I was intrigued to read in Amanda Vickery’s review of Margaret Hunt’s Women in 18th-Century Europe that elite women ‘engineered revolts’ in 18th-century Poland (LRB, 8 September). I was not aware that any of the Polish revolts in the 18th century were ‘engineered’ by women, so I went back to Hunt’s book. With regard to Polish elite women, Hunt notes that they ‘played leading roles in several revolts’. A huge difference. But Hunt’s comment isn’t in any case historically accurate. She mentions the decorated woman soldier Joanna Zubr (1786-1852), but Zubr was a working-class woman, not a noblewoman; furthermore, she fought in military campaigns only in the 19th century. ‘Elite women participated in high politics to a far greater degree in Eastern Europe than in most Western nations,’ Vickery writes, echoing Hunt.
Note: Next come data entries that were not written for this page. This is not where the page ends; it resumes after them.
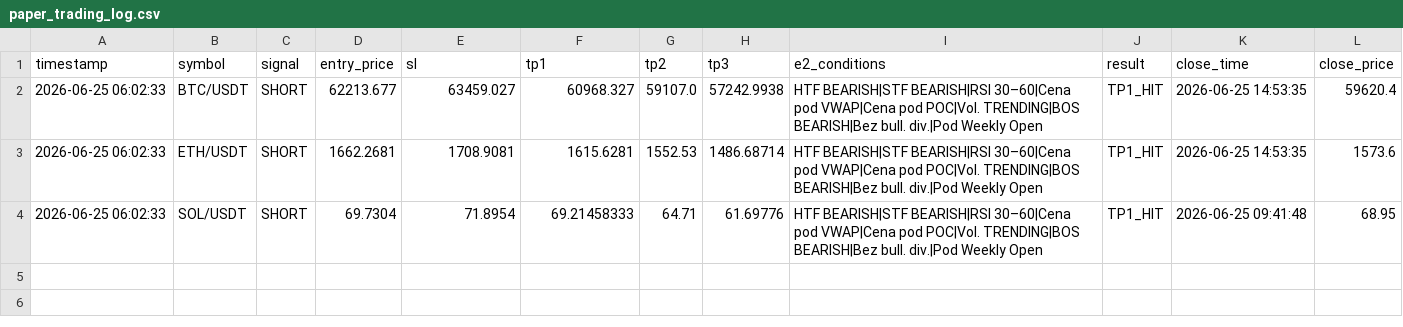
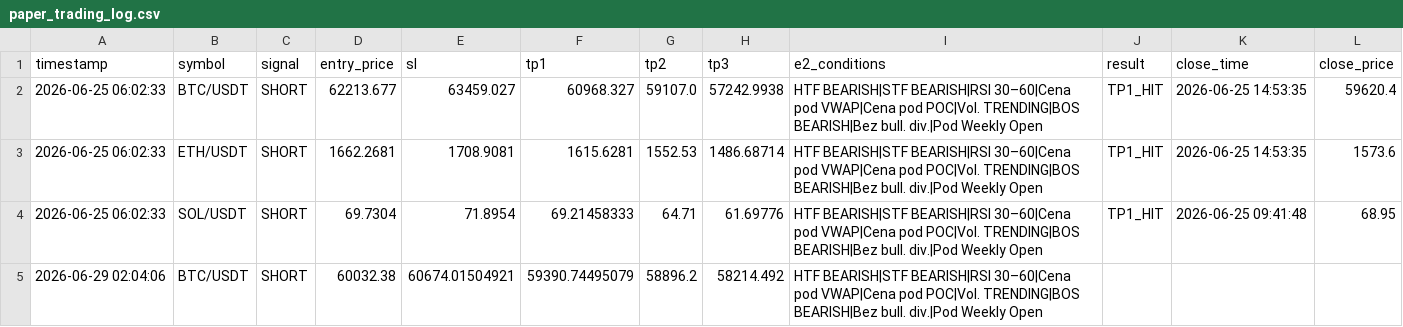
Before and after one commit to MurlocGRGL/crypto, a CSV file: paper_trading_log.csv, drawn as a sheet; the diff names each change by its address in the sheet, - before the commit and + after, or states it on an @@ line.

```diff
--- a/paper_trading_log.csv
+++ b/paper_trading_log.csv
+row 5: 2026-06-29 02:04:06 | BTC/USDT | SHORT | 60032.38 | 60674.01504921 | 59390.74495079 | 58896.2 | 58214.492 | HTF BEARISH|STF BEARISH|RSI 30–60|Cena pod VWAP|Cena pod POC|Vol. TRENDING|BOS BEARISH|Bez bull. div.|Pod Weekly Open
```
Maybe so, but in 18th-century Poland they neither ‘engineered revolts’, nor ‘played leading roles’ in them.
Vickery’s glowing account of the political activism of elite women in Poland is seductive, but lopsided. She passes over in silence the fact that Polish women’s access to education was extremely limited. Polish universities first admitted women only in 1898 – Maria Sklodowska, the future Marie Curie, had to seek higher education elsewhere. When education was available to Polish women in the 18th century and during much of the 19th, it had very little to do with intellectual development and everything to do with moral upbringing, including the inculcation of ‘proper’ gender roles.
University of Wisconsin-Madison
Vol. 33 No. 23 · 1 December 2011
Amanda Vickery is badly, albeit fashionably, misinformed as to the role and rights of married women in the past (LRB, 8 September). Quoting the position of wives at common law is not helpful, as the rules of canon law and equity prevailed, so much so that a common law marriage became a synonym for mere cohabitation, where the rights of the spouse were not affected by the union.
Canon law and equity, on the other hand, rigorously enforced the principle that a married couple was one person – a position to the advantage of women even today – and also the promise by the husband to endow the wife with all his worldly goods. Statute enlarged this into a duty to support, so that the practice arose that the husband also became liable for his wife’s breaches of contract, torts and tax, the first until the mid-20th century and the last until the 1990s. It did not follow that because a man was responsible for his wife’s affairs she was not responsible too, or could not sue or be sued.
In marriage, as in life generally, the law and custom ensured that men bore an unequal, heavier burden.
Vol. 33 No. 24 · 15 December 2011
Where to start with C. Coghlan’s feminist-baiting misrepresentation of 18th-century social history (Letters, 1 December)? Perhaps by referring him (presumably Coghlan is a man) to Mary Wollstonecraft, who spelled out what legal disabilities meant in practice and refuted the idea that an absence of responsibility was a desirable condition for an adult human being: ‘Struggle with any obstacles rather than go into a state of dependence!’ It is patently misleading to assert that a married couple were deemed to be one person: what happened was that the wife’s identity was subsumed in that of the husband. As Blackstone put it, woman’s ‘civil death’ on marriage was written into the law of the land. For 18th-century women, the marriage contract was ‘an agreement to cease to be’, and the institution a negation of freedom.